#### Exercise:
A faithful copy of the entries is required, with no images in it.

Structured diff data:
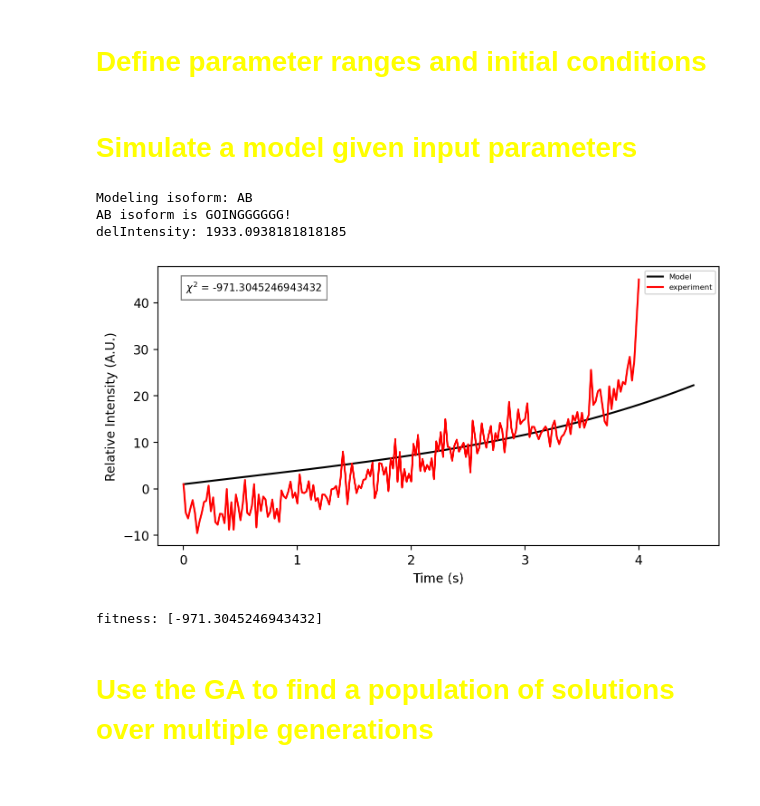
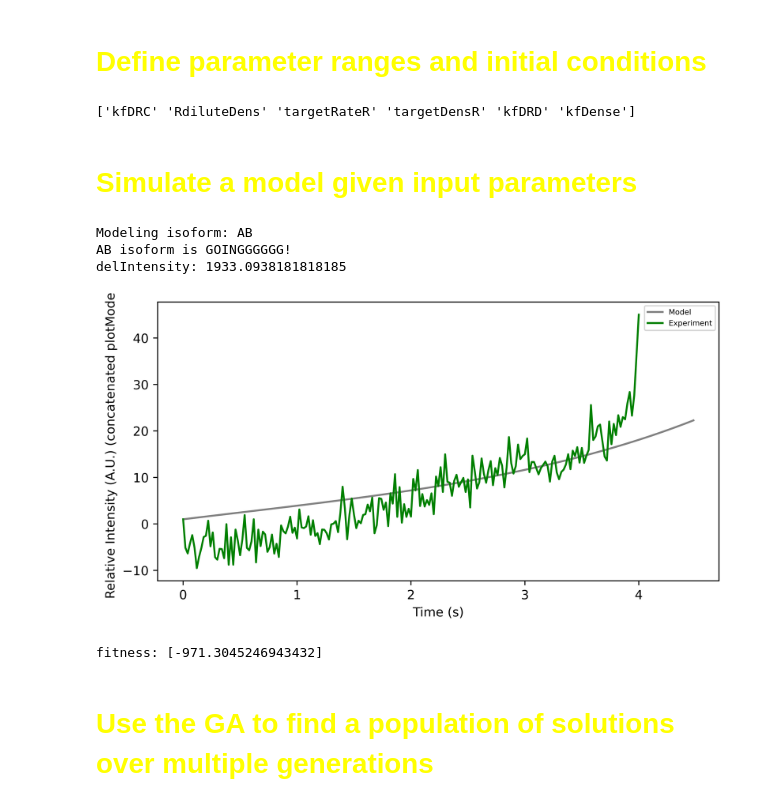
Before and after one commit to lanceman999/dynamin_model, a Jupyter notebook: PythonCode/dynamin1AB_opt_fullKinetics.ipynb, the cells around one changed output. Cells and saved outputs as stored; diff of their text form; code cells hidden in the pictures.

Commit message:
final updated script prior to adding new parameters

```diff
--- a/PythonCode/dynamin1AB_opt_fullKinetics.ipynb
+++ b/PythonCode/dynamin1AB_opt_fullKinetics.ipynb
@@ -680,26 +614,31 @@ parameter_ranges = {
 #parameter_values, params, initial_conditions,
 paramsToOpt=np.array(["kfDRC","RdiluteDens","targetRateR","targetDensR","kfDRD","kfDense"])
 #initValues=np.array(["Dsol0","Dmem0","Rclus0","Rdilute0",0,0])
+
+print(paramsToOpt)
+# %% [output]
+['kfDRC' 'RdiluteDens' 'targetRateR' 'targetDensR' 'kfDRD' 'kfDense']
 # %% [markdown]
 # <font color='yellow'>Simulate a model given input parameters</font>
 # %%
 #initialize the model
 model = Oscillator(parameter_ranges, paramsToOpt, 15.43, 74,'AB', mode=0)
 #define a candidate set of rates
 candidate=np.array([ 2.06515731e-02, 6.55374065e+00, 0.78592423, 0.19185001,7.01618503e-02,1.37400729e-03 ])
 #0.8873150757061603, 8.834014135172831, 1.2726364887967274, 3.8456064678128525])
 [solutionPre]=model.simulate(candidate) # [solutionPre, solutionPost]=model.simulate(candidate)
 Y = np.array(solutionPre)
-model.plotSolution(solutionPre)
+model.plotModel(solutionPre)
+#print(len(solutionPre)) #6
 timePts=model.timePoints
 [fitness, twoPre] = model.eval_both(candidate) # [fitness, twoPre, twoPost] = model.eval_both(candidate)
 print("fitness: "+ str(fitness))
 #print("twoD enhance pre "+str(twoPre)) #print("twoD enhance pre "+str(twoPre)+ " and post: "+str(twoPost))
 # %% [output]
 Modeling isoform: AB
 AB isoform is GOINGGGGGG!
 delIntensity: 1933.0938181818185
-[figure, old version]
+[figure, new version]
 fitness: [-971.3045246943432]
 # %%
 df=pd.DataFrame([timePts,Y[0],Y[1],Y[2],Y[3],Y[4],Y[5]]).T
```
Also changed, not shown: parts of 4 cells of this notebook.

#### Your response:
Before and after one commit to lanceman999/dynamin_model, a Jupyter notebook: PythonCode/dynamin1AB_opt_fullKinetics.ipynb, the cells around one changed output. Cells and saved outputs as stored; diff of their text form; code cells hidden in the pictures.

Commit message:
final updated script prior to adding new parameters

```diff
--- a/PythonCode/dynamin1AB_opt_fullKinetics.ipynb
+++ b/PythonCode/dynamin1AB_opt_fullKinetics.ipynb
@@ -680,26 +614,31 @@ parameter_ranges = {
 #parameter_values, params, initial_conditions,
 paramsToOpt=np.array(["kfDRC","RdiluteDens","targetRateR","targetDensR","kfDRD","kfDense"])
 #initValues=np.array(["Dsol0","Dmem0","Rclus0","Rdilute0",0,0])
+
+print(paramsToOpt)
+# %% [output]
+['kfDRC' 'RdiluteDens' 'targetRateR' 'targetDensR' 'kfDRD' 'kfDense']
 # %% [markdown]
 # <font color='yellow'>Simulate a model given input parameters</font>
 # %%
 #initialize the model
 model = Oscillator(parameter_ranges, paramsToOpt, 15.43, 74,'AB', mode=0)
 #define a candidate set of rates
 candidate=np.array([ 2.06515731e-02, 6.55374065e+00, 0.78592423, 0.19185001,7.01618503e-02,1.37400729e-03 ])
 #0.8873150757061603, 8.834014135172831, 1.2726364887967274, 3.8456064678128525])
 [solutionPre]=model.simulate(candidate) # [solutionPre, solutionPost]=model.simulate(candidate)
 Y = np.array(solutionPre)
-model.plotSolution(solutionPre)
+model.plotModel(solutionPre)
+#print(len(solutionPre)) #6
 timePts=model.timePoints
 [fitness, twoPre] = model.eval_both(candidate) # [fitness, twoPre, twoPost] = model.eval_both(candidate)
 print("fitness: "+ str(fitness))
 #print("twoD enhance pre "+str(twoPre)) #print("twoD enhance pre "+str(twoPre)+ " and post: "+str(twoPost))
 # %% [output]
 Modeling isoform: AB
 AB isoform is GOINGGGGGG!
 delIntensity: 1933.0938181818185
-[figure, old version]
+[figure, new version]
 fitness: [-971.3045246943432]
 # %%
 df=pd.DataFrame([timePts,Y[0],Y[1],Y[2],Y[3],Y[4],Y[5]]).T
```
Also changed, not shown: parts of 4 cells of this notebook.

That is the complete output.